By Anne Gearan
The Washington Post
(Continued from page 1)
Rouhani’s election is widely seen as a recognition by Iran’s supreme leader, Ayatollah Ali Khamenei, that the crushing sanctions and diplomatic isolation imposed on Iran over its nuclear program were not worth the cost.
Khamenei, who is likely to make the final decision about developing any nuclear weapon, has given Rouhani and Foreign Minister Mohammad Javad Zarif greater license than many in the West had expected in reaching a deal. That includes a concession by Iran to stop enriching uranium to 20 percent potency, a level considered within striking distance of bomb-quality fuel. The existing stockpile of 20 percent fuel would be degraded over the six-month period of talks.
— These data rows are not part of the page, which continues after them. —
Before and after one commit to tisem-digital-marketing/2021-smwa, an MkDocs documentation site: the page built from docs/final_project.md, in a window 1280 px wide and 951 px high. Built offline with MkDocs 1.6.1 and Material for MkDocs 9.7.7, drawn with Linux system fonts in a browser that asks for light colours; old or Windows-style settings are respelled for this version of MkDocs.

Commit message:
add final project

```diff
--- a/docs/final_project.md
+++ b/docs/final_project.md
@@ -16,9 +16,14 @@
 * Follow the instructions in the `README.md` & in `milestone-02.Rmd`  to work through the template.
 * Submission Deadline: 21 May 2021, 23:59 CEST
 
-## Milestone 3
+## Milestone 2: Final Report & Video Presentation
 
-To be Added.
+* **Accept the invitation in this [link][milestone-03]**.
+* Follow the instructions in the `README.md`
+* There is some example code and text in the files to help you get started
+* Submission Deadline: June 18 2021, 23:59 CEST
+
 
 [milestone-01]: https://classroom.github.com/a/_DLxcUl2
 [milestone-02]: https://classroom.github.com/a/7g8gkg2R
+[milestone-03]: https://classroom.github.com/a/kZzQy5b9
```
Iran will get about $4.2 billion in relief from the release of previously frozen oil revenue in that period. It will receive the first installment – $550 million – on Feb. 1, a senior U.S. official said Sunday on the condition of anonymity because the arrangement was discussed privately. Existing international sanctions will be paused but not revoked, which the United States, Britain and other partners say allows for a quick tightening of the economic noose if Iran balks. Skeptics in Congress and elsewhere say that once loosened, the oil sanctions will be impossible to revive.
Zarif has said that if new sanctions are passed, “the entire deal is dead.”
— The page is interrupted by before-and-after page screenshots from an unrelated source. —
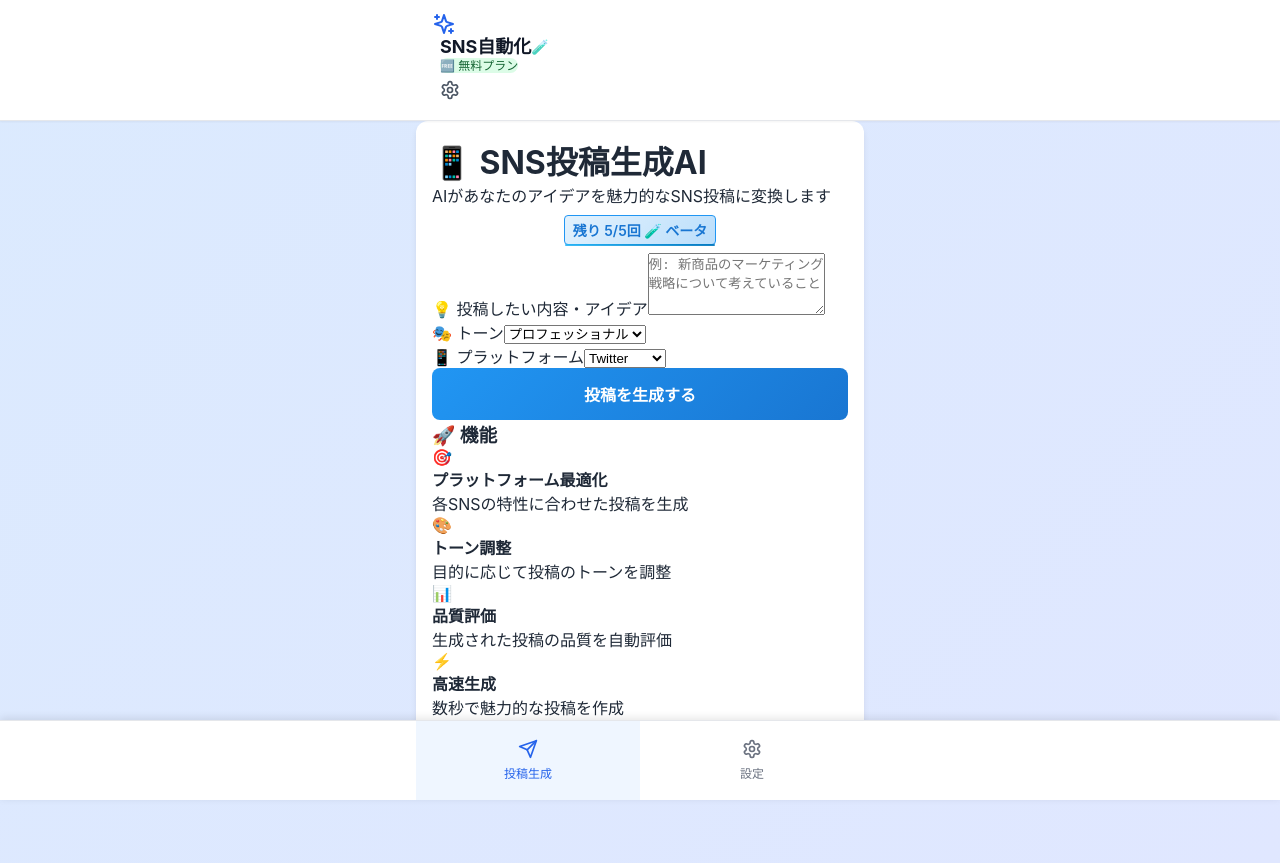
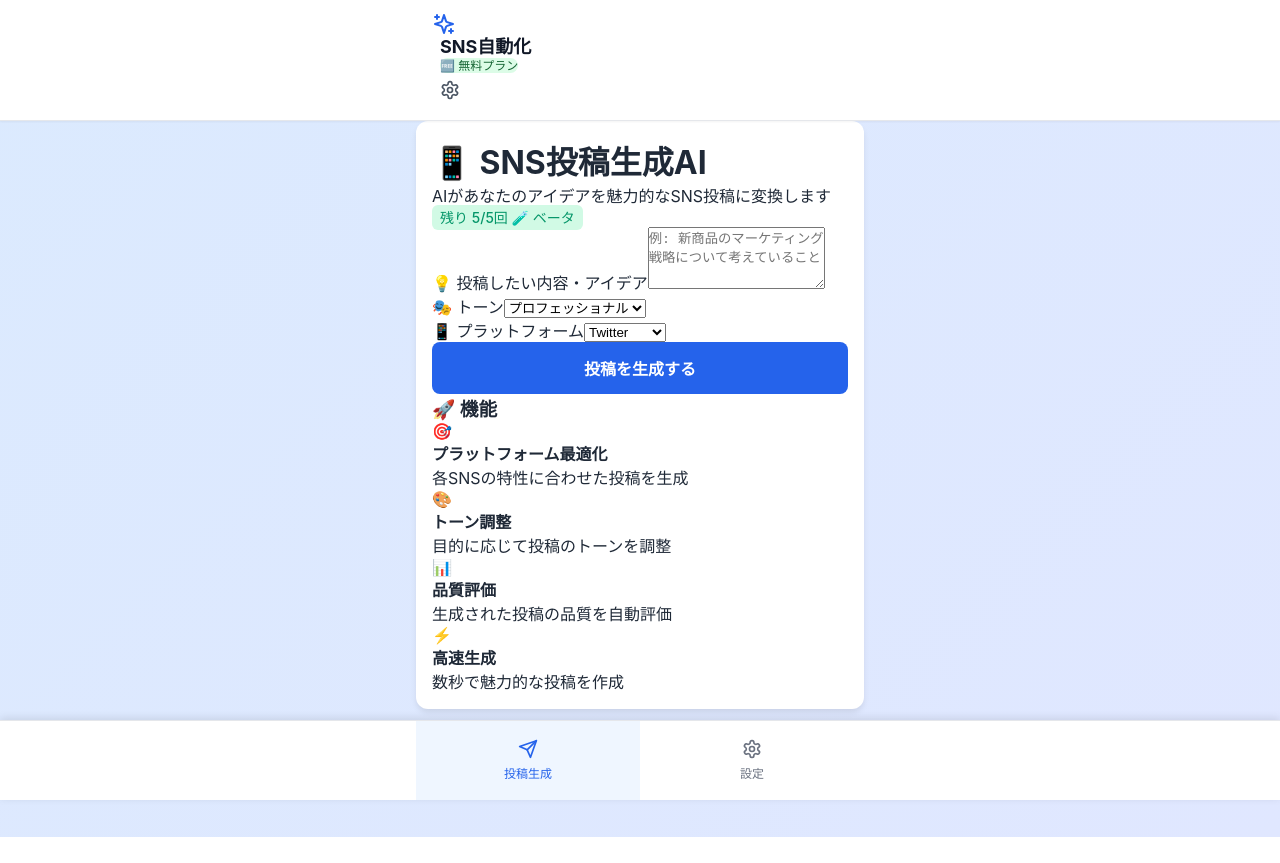
Before and after one commit to numaken/sns-automation-pwa, a React (Create React App) app: page / in a window 1280 px wide. After the commit the page ends 837 px from the top, so only its background shows below. Built offline with nearby package versions, Linux system fonts and the light colour scheme.

Commit message:
🎨 Remove beta CSS and restore clean freemium UI
- Remove all beta test styling (🧪 icons, blue usage counter)
- Restore standard green usage counter display
- Clean freemium design without beta features
- Maintain 5 posts/day limit improvement

```diff
--- a/src/App.css
+++ b/src/App.css
@@ -991,219 +991,3 @@ button span {
   line-height: 1.2;
   font-size: 0.75rem;
 }
-
-
-
-/* ===== ベータテスト用CSS（完全修正版 - 既存CSSを上書き） ===== */
-
-/* ヘッダーにベータアイコン追加 */
-header h1::after {
-  content: ' 🧪';
-  font-size: 0.8em;
-  opacity: 0.7;
-}
-
-/* Beta Test Message */
-.beta-message {
-  padding: 1rem !important;
-  background: linear-gradient(135deg, #e0f2fe, #b3e5fc) !important;
-  border: 1px solid #29b6f6 !important;
-  border-radius: 0.5rem !important;
-  color: #01579b !important;
-  margin-bottom: 1rem !important;
-  display: flex !important;
-  align-items: flex-start !important;
-  gap: 0.5rem !important;
-  animation: slideInBeta 0.5s ease-out !important;
-  box-shadow: 0 2px 8px rgba(41, 182, 246, 0.1) !important;
-}
-
-.beta-icon {
-  font-size: 1.125rem !important;
-  flex-shrink: 0 !important;
-  margin-top: 0.125rem !important;
-}
-
-@keyframes slideInBeta {
-  from {
-    opacity: 0;
-    transform: translateY(-10px);
-  }
-
-  to {
-    opacity: 1;
-    transform: translateY(0);
-  }
-}
-
-/* Beta version usage count styling - 既存CSSを完全上書き */
-.post-generator .usage-info .usage-count {
-  position: relative !important;
-  font-weight: 600 !important;
-  color: #1976d2 !important;
-   padding: 0.25rem 0.5rem !important;
-  background: linear-gradient(135deg, #e3f2fd, #bbdefb) !important;
-  border-radius: 0.25rem !important;
-  border: 1px solid #2196f3 !important;
-  display: inline-block !important;
-  font-size: 0.875rem !important;
-}
-
-.post-generator .usage-info .usage-count::after {
-  content: '' !important;
-  position: absolute !important;
-  bottom: -2px !important;
-  left: 0 !important;
-  right: 0 !important;
-  height: 2px !important;
-  background: linear-gradient(90deg, #29b6f6, #0277bd) !important;
-  border-radius: 1px !important;
-  animation: pulseBeta 2s infinite !important;
-}
-
-@keyframes pulseBeta {
-
-  0%,
-  100% {
-    opacity: 1;
-  }
-
-  50% {
-    opacity: 0.6;
-  }
-}
-
-/* Error message improvements for beta */
-.post-generator .error-message {
-  background: linear-gradient(135deg, #ffebee, #ffcdd2) !important;
-  border: 1px solid #f44336 !important;
-  border-radius: 0.5rem !important;
-  padding: 1rem !important;
-  margin-bottom: 1rem !important;
-  color: #c62828 !important;
-  display: flex !important;
-  flex-direction: column !important;
-  gap: 0.5rem !important;
-}
-
-.post-generator .error-action {
-  margin-top: 0.5rem !important;
-}
-
-.post-generator .waitlist-link {
-  display: inline-flex !important;
-  align-items: center !important;
-  gap: 0.25rem !important;
-  color: #1976d2 !important;
-  text-decoration: none !important;
-  font-weight: 500 !important;
-  padding: 0.5rem 1rem !important;
-  background: linear-gradient(135deg, #e3f2fd, #bbdefb) !important;
-  border-radius: 0.25rem !important;
-  border: 1px solid #2196f3 !important;
-  transition: all 0.2s ease !important;
-  margin-top: 0.5rem !important;
-}
-
-.post-generator .waitlist-link:hover {
-  background: linear-gradient(135deg, #bbdefb, #90caf9) !important;
-  transform: translateY(-1px) !important;
-  box-shadow: 0 2px 8px rgba(33, 150, 243, 0.2) !important;
-  color: #0d47a1 !important;
-}
-
-.post-generator .upgrade-link {
-  color: #ff5722 !important;
-  text-decoration: none !important;
-  font-weight: 500 !important;
-  padding: 0.5rem 1rem !important;
-  background: linear-gradient(135deg, #fff3e0, #ffe0b2) !important;
-  border-radius: 0.25rem !important;
-  border: 1px solid #ff9800 !important;
-  display: inline-block !important;
-  transition: all 0.2s ease !important;
-  margin-top: 0.5rem !important;
-}
-
-.post-generator .upgrade-link:hover {
-  background: linear-gradient(135deg, #ffe0b2, #ffcc02) !important;
-  transform: translateY(-1px) !important;
-  box-shadow: 0 2px 8px rgba(255, 152, 0, 0.2) !important;
-  color: #e65100 !important;
-}
-
-/* Usage info styling enhancement */
-.post-generator .usage-info {
-  text-align: center !important;
-  margin: 0.5rem 0 !important;
-}
-
-/* Generate button enhancement for beta */
-.post-generator .generate-button:not(:disabled) {
-  background: linear-gradient(135deg, #2196f3, #1976d2) !important;
-  position: relative !important;
-  overflow: hidden !important;
-}
-
-.post-generator .generate-button:not(:disabled)::before {
-  content: '' !important;
-  position: absolute !important;
-  top: 0 !important;
-  left: -100% !important;
-  width: 100% !important;
-  height: 100% !important;
-  background: linear-gradient(90deg, transparent, rgba(255, 255, 255, 0.2), transparent) !important;
-  transition: left 0.5s ease !important;
-}
-
-.post-generator .generate-button:not(:disabled):hover::before {
-  left: 100% !important;
-}
-
-.post-generator .generate-button:disabled {
-  background: linear-gradient(135deg, #e0e0e0, #bdbdbd) !important;
-  cursor: not-allowed !important;
-}
-
-/* Quality badge enhancement */
-.post-generator .quality-badge {
-  background: linear-gradient(135deg, #e8f5e8, #c8e6c8) !important;
-  border: 1px solid #4caf50 !important;
-  border-radius: 0.25rem !important;
-  padding: 0.25rem 0.5rem !important;
-  font-size: 0.875rem !important;
-  font-weight: 500 !important;
-  color: #2e7d32 !important;
-}
-
-/* Responsive improvements for beta UI */
-@media (max-width: 768px) {
-
-  .input-group textarea,
-    .input-group select,
-    .input-group input {
-      font-size: 0.75rem;
-      /* フォントサイズを小さくしてフォームを圧縮 */
-    }
-
-    .input-section {
-      padding: 0.5rem;
-      /* フォーム周りのパディング調整 */
-    }
-
-  .post-generator .beta-message {
-    padding: 0.75rem !important;
-    font-size: 0.9rem !important;
-  }
-
-  .post-generator .usage-info .usage-count {
-    font-size: 0.875rem !important;
-    padding: 0.25rem !important;
-  }
-
-  .post-generator .waitlist-link,
-  .post-generator .upgrade-link {
-    padding: 0.375rem 0.75rem !important;
-    font-size: 0.875rem !important;
-  }
-}
```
Iran’s senior nuclear negotiator, Abbas Araghchi, said in an interview with Iran’s state news channel that the Islamic republic would continue enriching uranium to the 20 percent threshold until the last possible moment before Jan. 20.
Secretary of State John Kerry emphasized the positive in a statement Sunday.
“I want to commend the very critical and significant step today taken towards reaching a verifiable resolution that will prevent Iran from obtaining a nuclear weapon,” Kerry said.